Women’s Med attorney Jennifer Branch told this news organization on Wednesday that the facility has asked the Supreme Court of Ohio to allow its appeal to go forward because not one single court has yet reviewed the Department of Health’s decision to revoke the clinic’s license.
“Dayton women deserve to have a court decide whether ODH acted properly before the last abortion clinic in the area is shut down,” Branch said.
In the Dayton region, neither of the companies that own most area hospitals, Premier and Kettering Health, have agreed to a transfer arrangement with Women’s Med.
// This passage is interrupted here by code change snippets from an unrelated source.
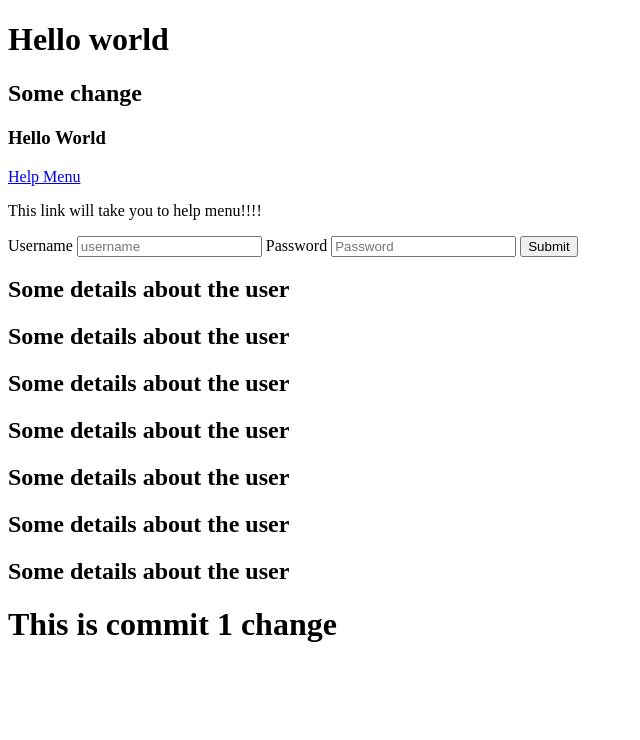
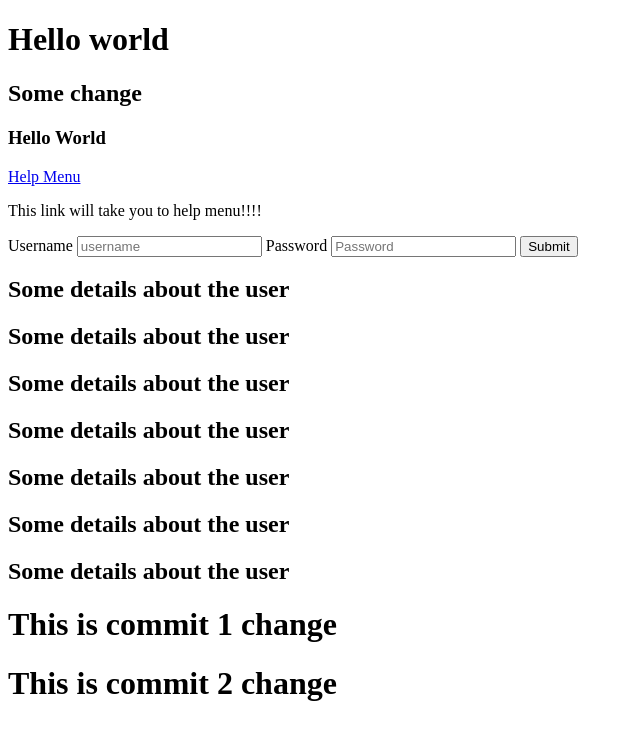
Before and after one commit to vinutha91/MileageCalculatorApp, a website: page index.html in a window 1280 px wide. Shown: the whole page, without its empty margins (0-640 px from the left). Drawn offline with Linux system fonts and the light colour scheme.

Commit message:
[COMMIT - 2] This is commit 2

```diff
--- a/index.html
+++ b/index.html
@@ -34,5 +34,8 @@
     <!-- Commit 1 -->
     <h1>This is commit 1 change</h1>
 
+    <!-- Commit 2 -->
+    <h1>This is commit 2 change</h1>
+
 </body>
 </html>
--- a/index.js
+++ b/index.js
@@ -28,3 +28,6 @@ function login() {
 
 // This is commit 1 change
 console.log('Commit 1 change')
+
+// This is commit 2 change
+console.log('Commit 2 change')
```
“We acknowledge that this is a difficult subject with strong emotions on both sides. Our focus will always remain on providing the best care possible for all patients in our community,” Premier Health said in a statement. “The requirement that abortion clinics have transfer agreements with hospitals is a requirement of the State of Ohio and was decided at the state level. In the case of Premier Health, and as reported previously in the media, our ownership includes a Catholic organization. Under our governing documents, we have long been – and continue to be – prohibited from entering into certain arrangements, which include transfer agreements with this type of provider. However, our hospitals accept any patient from any source who presents with an emergency medical condition.”